Lifeways: How People Live
We make and use objects to cope with our physical and social environments. These objects, or artifacts, provide a window into our lives and routines. The Museum's Lifeways Gallery features objects from its permanent collections that illustrate the ethnological themes that define us—domestic life, beliefs, encounters, technology and art.
One of the most ferocious dinosaurs of the Early Cretaceous period was discovered in 1983 on private land in McCurtain County by Sid Love and Cephis Hall, paleontologists by avocation. They managed to recover 50% of the skeleton—including the skull—making it the most complete specimen ever found. The Acrocanthosaurus atokensis displayed at the Museum of the Red River, is one of the earliest casts made. This exhibit is currently closed due to renovations.
Seats of Power
Chairs often represent connections with authority, both in the home and outside. Sitting in a chair or stool, off the ground and/or higher than others, automatically confers a place above those who are earth-bound. The most important chairs are larger, taller, made from better materials, and often expertly decorated. In fact, chiefs and monarchs the world over control their governments while seated on thrones.
The chairs (and other seats) in this exhibit are drawn from the collections of the Museum and from societies around the world. The exhibit will be on display until October 22.
As culturas Amazônicas

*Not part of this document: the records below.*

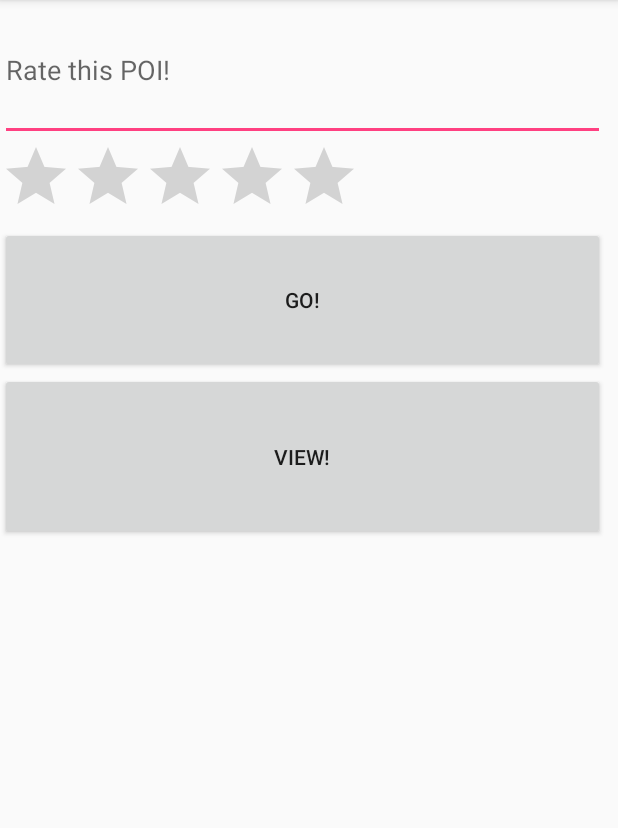
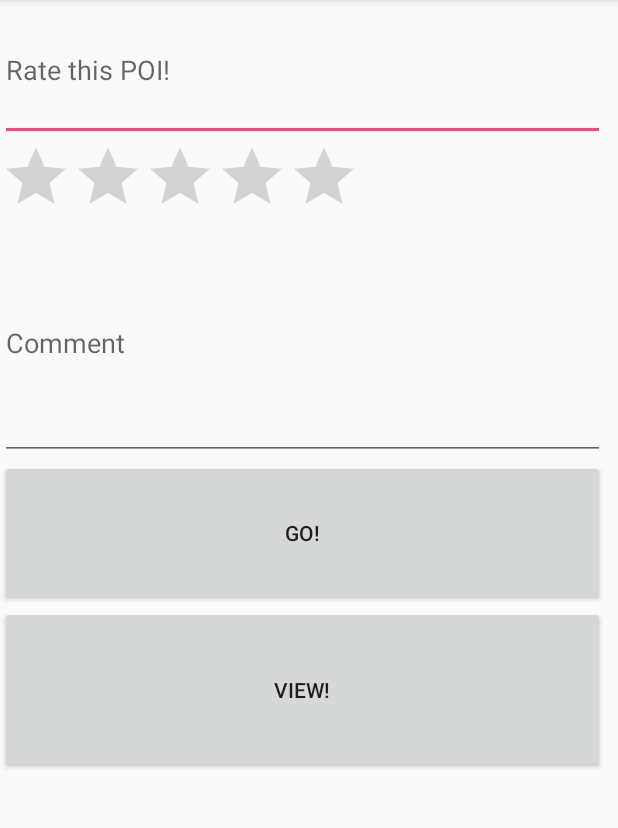
Before and after one commit to esguo/MAPS, an Android app: the add_ratings screen opened directly, with no data from a screen before it, on a phone screen of 412 x 824 dp, the part 84-912 px from its top. Run offline under Robolectric (Android 15) with nearby library versions, the phone set to English and light mode, and no system bars.

Commit message:
added ability to add and get comments

```diff
--- a/app/src/main/java/com/ttmaps/maps/MainActivity.java
+++ b/app/src/main/java/com/ttmaps/maps/MainActivity.java
@@ -72,7 +72,7 @@ public class MainActivity extends AppCompatActivity {
             POIs.add(poi.getName());
         }
         ArrayAdapter<String> list = new ArrayAdapter<>(this, android.R.layout.select_dialog_singlechoice, POIs);
-
+        //db.updateDb();
         /* sets dropdown autocomplete feature */
         loc_input1.setThreshold(1);
         loc_input2.setThreshold(1);
@@ -185,13 +185,14 @@ public class MainActivity extends AppCompatActivity {
         if (requestCode == rate && resultCode == RESULT_OK && data != null) {
             String num1 = data.getStringExtra("name");
             String num2 = data.getStringExtra("rateNum");
+            String num3 = data.getStringExtra("comment");
             Log.d("POI NAME", num1);
             Log.d("RATE NUM ", num2);
             POI poi = db.getPOIByName(num1);
             if (Integer.parseInt(num2) == 0) {
                 return;
             }
-            db.updatePOI(poi.getId(), poi.getName(), Integer.parseInt(num2));
+            db.updatePOI(poi.getId(), poi.getName(), Integer.parseInt(num2), num3);
             //Log.d("OMG JUST WORK ", String.valueOf(db.getAvgRating(poi.getId())));
         }
     }
--- a/app/src/main/res/layout/activity_add_ratings.xml
+++ b/app/src/main/res/layout/activity_add_ratings.xml
@@ -17,6 +17,14 @@
         android:layout_width="wrap_content"
         android:layout_height="wrap_content" />
 
+    <EditText
+        android:id="@+id/comment"
+        android:layout_width="match_parent"
+        android:layout_height="155dp"
+        android:ems="10"
+        android:hint="Comment"
+        android:inputType="text" />
+
     <Button
         android:id="@+id/rateButton"
         android:layout_width="403dp"
```
Also changed, not shown: app/src/main/java/com/ttmaps/maps/DBHandler.java (+22 -6 lines), app/src/main/java/com/ttmaps/maps/add_ratings.java (+12 -2 lines).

In many ways, the Amazonian Basin is similar to the American frontier during the 19th century. The Basin, which contains the world’s largest rainforest, is experiencing unprecedented exploitation, settlement, and development. Consequently, its indigenous people are losing their land and their resources. Unsurprisingly, it has becoming increasingly difficult for people to maintain their traditional culture. However, some groups have managed to maintain their cultural identity by promoting—and often selling—traditional art... [Click here to read the full press release.]